According to the Deseret News, economics might force the Jazz to go on the market, despite the late team owner’s vehement objections to such a thing:
Everybody wants basketball to be played, not delayed by a labor mess. But even if it brings pro hoops back sooner than later, an unfavorable collective bargaining resolution for Utah could adversely affect the organization as it tries to maintain a tradition of winning despite market-size challenges.
In fact, one source with intimate knowledge of the Larry H. Miller Group of Companies’ inner workings speculated that small-market-related economic hardships could force Jazz ownership to place a “For Sale” sign on the franchise. The source told the Deseret News that the Jazz were expected to report losses in the $17 million range for the 2010-11 season. “If I was a betting man,” the source said, “my guess is that the Millers will sell the team within the next five years, unless this CBA changes the formula so that the team can make some money.”
Others say the Millers will never sell the Jazz. The late Larry H. Miller viewed the Jazz as a “community gift” to Utah. The self-made entrepreneur once put it like this, “Selling the Jazz would be like selling Canyonlands.”

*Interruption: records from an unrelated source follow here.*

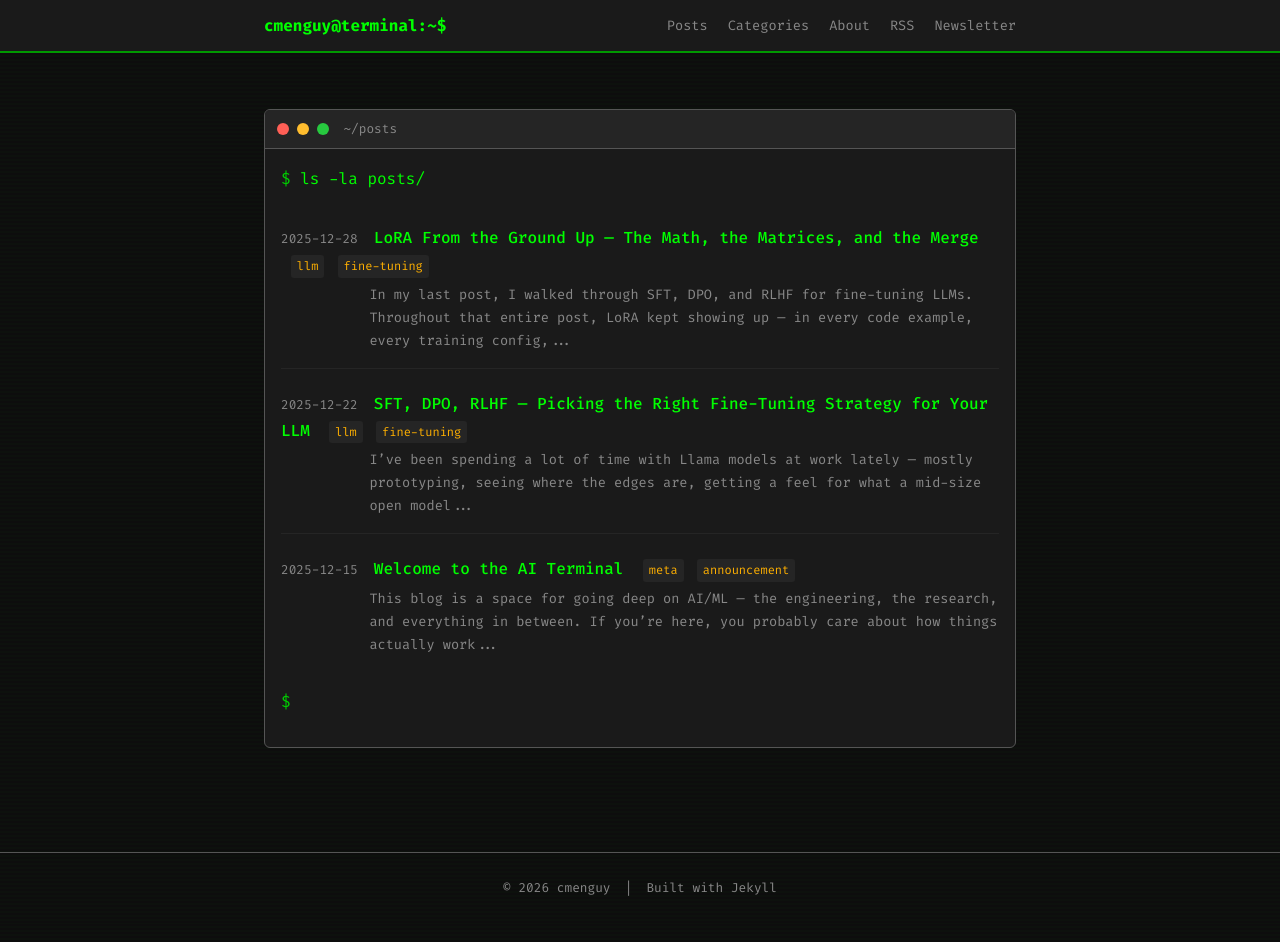
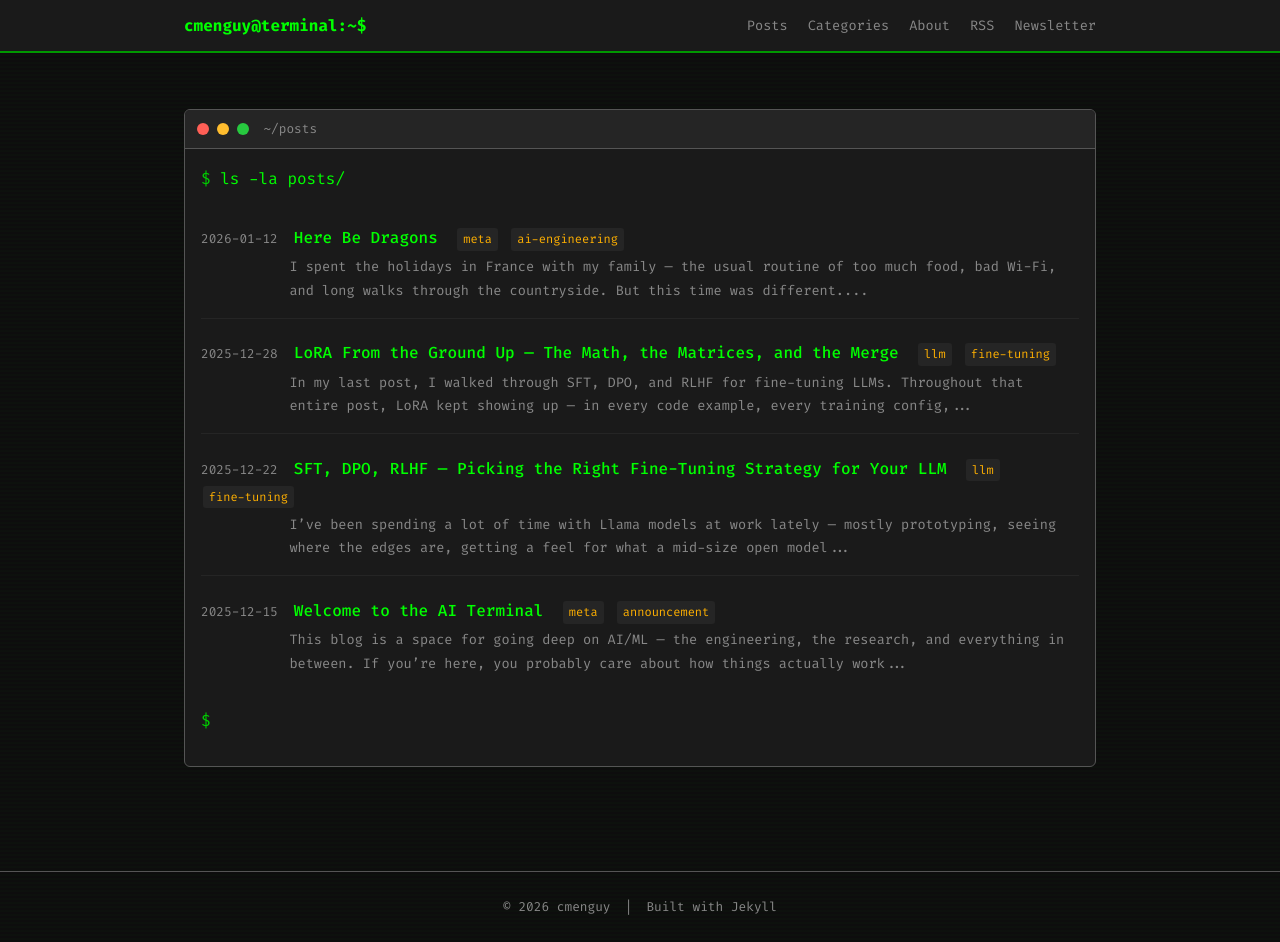
Before and after one commit to cmenguy/cmenguy.github.io, a Jekyll site: the page built from index.html, in a window 1280 px wide. Built offline with Jekyll 4.4.1, drawn with Linux system fonts in a browser that asks for light colours; some of the changed lines change nothing that is shown.

Commit message:
Add agentic AI frontier post and widen site layout

````diff
--- /dev/null
+++ b/_posts/2026-01-12-the-agentic-frontier.md
@@ -0,0 +1,179 @@
+---
+layout: post
+title: "Here Be Dragons"
+date: 2026-01-12 10:00:00 -0800
+categories: [meta, ai-engineering]
+tags: [agentic-ai, claude-code, copilot, cursor, antigravity, productivity, senior-ic, engineering-leadership]
+author: cmenguy
+---
+
+I spent the holidays in France with my family — the usual routine of too much food, bad Wi-Fi, and long walks through the countryside. But this time was different. Normally I use that downtime to tinker with side projects or catch up on papers. This year I couldn't focus on any of that. I kept circling the same question, somewhere between my second glass of Burgundy and my parents asking me to explain what I do for a living again: *what exactly is my job anymore?*
+
+I've been a senior IC in ML engineering for years. I know what that identity feels like — you're the person who can hold the whole system in your head, who knows which abstractions are load-bearing, who mentors the junior folks and pushes back on product when the timeline is fantasy. That identity has been stable for a long time. But over the past few months, something shifted. I started using agentic coding tools — Claude Code, Cursor, Copilot — and at first it felt like a productivity boost. Then it started feeling like something else entirely. Like the ground was moving under my feet.
+
+By the time I got on the flight back home in early January, I'd stopped calling it a "productivity tool" in my head. I was calling it a paradigm shift. And I was having a genuine identity crisis about what it means for me, for my team, and for this entire profession.
+
+## Landing on a New Continent
+
+On medieval maps, when cartographers reached the edge of the known world — the parts no explorer had returned from yet — they'd scrawl a warning in the blank space: *Hic sunt dracones*. Here be dragons. It wasn't a statement about actual dragons. It was an admission: we don't know what's out there, and it might be dangerous.
+
+The best analogy I've found for what's happening right now is the Age of Exploration. When European navigators first reached the Americas, they didn't immediately understand the scale of what they'd found. They thought they'd found a faster route to India. They mapped coastlines, set up small trading posts, and tried to fit the new territory into their existing mental models. It took decades before the full implications became clear — new economies, new power structures, new ways of organizing entire civilizations.
+
+That's where we are with agentic AI. Most people — including me until recently — are still in the "faster route to India" phase. We think we've found a better autocomplete. A smarter Stack Overflow. A way to write boilerplate faster. But what we've actually stumbled onto is a new continent, and we're still standing on the beach drawing crude maps. The rest of the map says *here be dragons*.
+
+The frontier isn't autocomplete. The frontier is *agency* — AI systems that can hold context across an entire codebase, make multi-step decisions, run commands, verify their own output, and iterate until the job is done. That changes everything, and not everyone has realized it yet.
+
+## The Code Analogy — From Functions to Orchestrators
+
+Here's a way to think about what's happening, in terms we understand. For most of software engineering history, the job has been writing functions. You take a spec, you decompose it into components, you implement each piece, you wire them together. Senior engineers are good at this because they've built enough systems to know where the abstractions should go.
+
+Think of the old model like this:
+
+```python
+class SeniorEngineer:
+    def __init__(self, domain_knowledge, years_of_experience):
+        self.knowledge = domain_knowledge
+        self.experience = years_of_experience
+        self.tasks = []
+
+    def work(self, ticket):
+        spec = self.decompose(ticket)
+        for component in spec:
+            code = self.implement(component)
+            self.review(code)
+            self.test(code)
+        return self.ship()
+```
+
+You are the loop. You decompose, implement, review, test, ship. Your value is in the quality of each step and your judgment about what to build.
+
+Now here's what the agentic model looks like:
+
+```python
+class SeniorEngineer:
+    def __init__(self, domain_knowledge, years_of_experience):
+        self.knowledge = domain_knowledge
+        self.experience = years_of_experience
+        self.agents = [ClaudeCode(), Cursor(), Copilot()]
+
+    def work(self, ticket):
+        intent = self.clarify_customer_impact(ticket)
+        plan = self.architect(intent)
+        for task in plan:
+            result = self.delegate_and_verify(task, self.agents)
+            if not self.meets_bar(result):
+                result = self.redirect(task, self.agents)
+        return self.measure_customer_outcome()
+```
+
+You're no longer the loop. You're the orchestrator. Your value shifts from "can you write this code" to "do you know what code should exist, why, and how to verify it's correct." The implementing is increasingly delegated. The judgment, architecture, and customer-facing intent are what remain uniquely yours.
+
+This isn't hypothetical. Here's what my actual workflow looks like now with Claude Code:
+
+```bash
+# Old workflow: manually implement a feature
+git checkout -b feature/add-rate-limiting
+# ... spend 2-3 hours writing middleware, tests, config ...
+vim src/middleware/rate_limiter.py
+vim tests/test_rate_limiter.py
+
+# New workflow: describe intent, verify output
+claude "Add token-bucket rate limiting to the /api/generate endpoint.
+       Use Redis for distributed state. Add integration tests.
+       Make sure it respects the per-org tier limits in our config."
+
+# I spend my time on:
+# 1. Was this the right thing to build?
+# 2. Does the implementation match our architecture?
+# 3. Does it actually solve the customer problem?
+# 4. What are the edge cases the agent missed?
+```
+
+The time I save on implementation goes straight into customer discovery, architecture review, and cross-team coordination. That's the real shift.
+
+## What This Means for Everyone
+
+This reorganization of labor ripples out differently depending on where you sit. Let me be honest about what I'm seeing — not the optimistic conference talk version, the real version.
+
+### Senior ICs
+
+This is us. The identity crisis crew. For a long time, senior ICs derived status and job security from being the person who could build the hard thing. You knew the codebase intimately. You could debug that race condition nobody else could reproduce. You had the muscle memory of ten thousand pull requests.
+
+Agentic tools compress that. A staff engineer with Claude Code can now do what used to require a staff engineer *and* two senior engineers. The raw coding throughput advantage that comes with experience is getting arbitraged away.
+
+What doesn't get arbitraged: knowing *what* to build. Knowing which of the five possible architectures will survive contact with production at scale. Knowing when the product spec is subtly wrong because you've seen this failure mode before. Knowing how to break a quarterly roadmap into a sequence of bets that compound.
+
+The senior IC role doesn't disappear — it evolves. Less "I shipped this feature" and more "I made sure the right features got shipped correctly and we measured the impact." The scope expands from code to customer. If that sounds more like a tech lead or an architect, that's because the boundary between those roles is dissolving.
+
+### Junior ICs
+
+Here's the counterintuitive part: I think agentic AI is *better* for junior engineers than people expect, but in a specific way. The boring ramp-up period — learning the codebase, understanding build systems, writing your first CRUD endpoints — that gets dramatically shorter. A junior engineer with Cursor can be productive on day one in a way that wasn't possible before.
+
+The risk is that they skip the understanding phase. You can ship code you don't understand. You can land PRs that pass CI but that you couldn't explain in a code review. And that's where senior ICs matter more than ever — not as implementers, but as teachers and quality gates. Code review becomes less about style nits and more about "do you actually understand what this does and why."
+
+### Product
+
+Product managers are about to have a very interesting few years. The cost of building a prototype is dropping toward zero, which means the cost of *testing an idea* is dropping toward zero. A PM who can articulate a clear spec can now get a working prototype from an agentic coding session in hours, not sprint cycles.
+
+This shifts the bottleneck from engineering capacity to product judgment. The question stops being "can we build this in time" and starts being "should we build this at all." PMs who are good at customer discovery and ruthless prioritization will thrive. PMs who were basically project managers tracking Jira velocity will struggle.
+
+### Engineering Leadership
+
+The org chart implications are real and uncomfortable. If one senior engineer with agentic tools can do the work of three, what does that mean for team size? For hiring plans? For career ladders built around managing larger teams?
+
+I don't think the answer is "fire two-thirds of your engineers." I think the answer is "the same team can now attempt things that were previously out of scope." The limiting factor moves from "how many engineers do we have" to "how many good ideas do we have and how fast can we validate them." Engineering leaders who reorient around speed-of-learning rather than headcount-per-project will build better organizations.
+
+## The AI/ML Engineering Angle
+
+This is where it gets personal for me. I'm an ML engineer. My specialty is supposed to be the hard stuff — training loops, model optimization, infrastructure, evaluation harnesses. For years, this was a high barrier-to-entry domain. You needed to understand linear algebra, distributed systems, GPU memory management, and the dark arts of hyperparameter tuning. That scarcity was part of our value.
+
+Agentic AI is lowering that barrier fast. Here's an example. This is what deploying a model with vLLM used to require — understanding CUDA, memory management, quantization trade-offs:
+
+```bash
+# The old way: you needed to know all of this
+python -m vllm.entrypoints.openai.api_server \
+    --model meta-llama/Llama-3.1-8B-Instruct \
+    --tensor-parallel-size 2 \
+    --gpu-memory-utilization 0.9 \
+    --max-model-len 8192 \
+    --quantization awq \
+    --enforce-eager
+```
+
+Each of those flags represents a decision that used to require domain expertise. Tensor parallelism? You need to know your GPU topology. Memory utilization at 0.9? You need to understand KV cache sizing. AWQ quantization? You need to know the accuracy-latency trade-off for your specific use case.
+
+Now someone can ask Claude Code "deploy Llama 3.1 8B for my API with the lowest latency on my 2xA100 setup" and get a working config. The barrier to entry just dropped from "months of learning" to "minutes of prompting."
+
+But here's the thing — the barrier dropped for *getting started*. It didn't drop for *getting it right in production*. When that vLLM server OOMs under load at 2 AM, when the quantized model starts hallucinating on edge cases your eval suite didn't cover, when you need to debug why throughput dropped 40% after a library upgrade — that's where deep understanding still matters.
+
+The net effect for ML engineers is actually empowering if you lean into it. I can now prototype things in a day that used to take a week. I can explore architectures I wouldn't have had time for. I can build end-to-end systems — from data pipeline to model to API to frontend to metrics dashboard — because the agentic tools cover my weak spots (frontend, mainly) while I focus on the parts where my expertise matters most.
+
+The identity shift for ML engineers specifically: less "I'm the person who knows how to train models" and more "I'm the person who knows how to build AI systems that reliably deliver value." The scope expands from model to product.
+
+## The Tools Landscape — January 2026
+
+Everyone I talk to is using *something*. The landscape is moving so fast that what's best today might not be best next month, but here's my honest read of where things stand as I write this:
+
+**Claude Code (Anthropic)** — this is my daily driver and it's not close. The agentic loop is the key differentiator. It doesn't just suggest code — it reads your codebase, runs commands, checks its own work, and iterates. For complex multi-file changes, refactors, and "build me this feature" type work, nothing else I've used comes close. Claude's ability to hold architectural intent across a long session — understanding not just the file you're in but the whole system you're building — is genuinely impressive. With Sonnet 3.5 and the newer Claude 3.5 Opus under the hood, the quality of the code it produces has taken a real step up from even six months ago.
+
+**Cursor** — still the best IDE-integrated experience. If you're an "I live in my editor" person, Cursor's inline completions and chat are excellent. It's better than Claude Code for small, targeted edits — the "fix this function" or "add a docstring here" kind of work. Where it falls short is multi-file orchestration. It thinks in files, not in systems. That said, the Composer feature has gotten significantly better at multi-step tasks.
+
+**GitHub Copilot** — still solid for line-by-line completions and increasingly good with its chat and workspace agent features. The advantage is ubiquity — it works everywhere, the VS Code integration is seamless, and for many engineers it's the gateway drug to AI-assisted coding. Copilot has been leaning harder into agentic capabilities lately, but it still feels a step behind Claude Code and Cursor when it comes to deep codebase understanding.
+
+**Antigravity** — the dark horse that had its moment this winter. What caught my attention is the generous free tier — you get access to both Gemini and Claude models without burning through your own API credits, which makes it a fantastic way to experiment. The UX is clean, it handles multi-file edits well, and for someone who wants to try agentic coding without committing to a $20/month subscription on every tool, it's the obvious starting point. I don't think it's unseated Claude Code or Cursor for power users yet, but it's lowered the floor in a way that matters — especially for junior engineers or anyone just getting their feet wet.
+
+My personal stack: Claude Code for big tasks and architecture-level work, Cursor for in-editor flow state, Antigravity when I want to quickly test something with a different model without fiddling with API keys. Your mileage will vary — the best tool is the one that fits your workflow.
+
+## Where I Go From Here
+
+I came back from the holidays with a decision. I'm going to stop defining my value by the code I write and start defining it by the outcomes I drive. That sounds like corporate-speak, so let me be specific.
+
+Before, a good week looked like: merged 5 PRs, fixed that gnarly caching bug, got the new endpoint into staging. Concrete, tangible, mine.
+
+Now, a good week looks like: identified that our model serving costs are 3x higher than they need to be because we're over-provisioning, used Claude Code to prototype three different optimization approaches in a day instead of a sprint, got the best one into production, and showed the finance team we saved $40K/month. The code is almost a byproduct. The value is the insight, the speed, and the business impact.
+
+This is uncomfortable. I got into engineering because I love building things with my hands — metaphorically. There's a deep satisfaction in writing an elegant solution to a hard problem that no AI can replicate for me emotionally, even if it can replicate the code. I'm still processing that loss.
+
+But the new continent is out there, and the map still says *here be dragons*. The explorers who thrive won't be the ones who insist on rowing their own boats. They'll be the ones who figure out how to navigate — who learn to read the new terrain, who build the maps, who know where the actual treasure is buried versus where the easy coastline ends.
+
+The dragons are real. The territory is uncharted. Go anyway.
--- a/_sass/_layout.scss
+++ b/_sass/_layout.scss
@@ -1,6 +1,6 @@
 // Site content wrapper
 .site-content {
-  max-width: 800px;
+  max-width: 960px;
   margin: 0 auto;
   padding: 2em 1.5em;
 }
@@ -12,7 +12,7 @@
   padding: 0.75em 0;
 
   .header-inner {
-    max-width: 800px;
+    max-width: 960px;
     margin: 0 auto;
     padding: 0 1.5em;
     display: flex;
@@ -181,7 +181,7 @@
   margin-top: 3em;
 
   .footer-inner {
-    max-width: 800px;
+    max-width: 960px;
     margin: 0 auto;
     padding: 0 1.5em;
     text-align: center;
````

The owners of the Utah Jazz, should they decide to sell, would be in line for enormous gains: the team was bought in 1986 by Larry H. Miller for $24 million. According to Forbes magazine, it’s now worth an estimated $343 million.
Not a bad profit margin for a team that claims to be losing money, huh?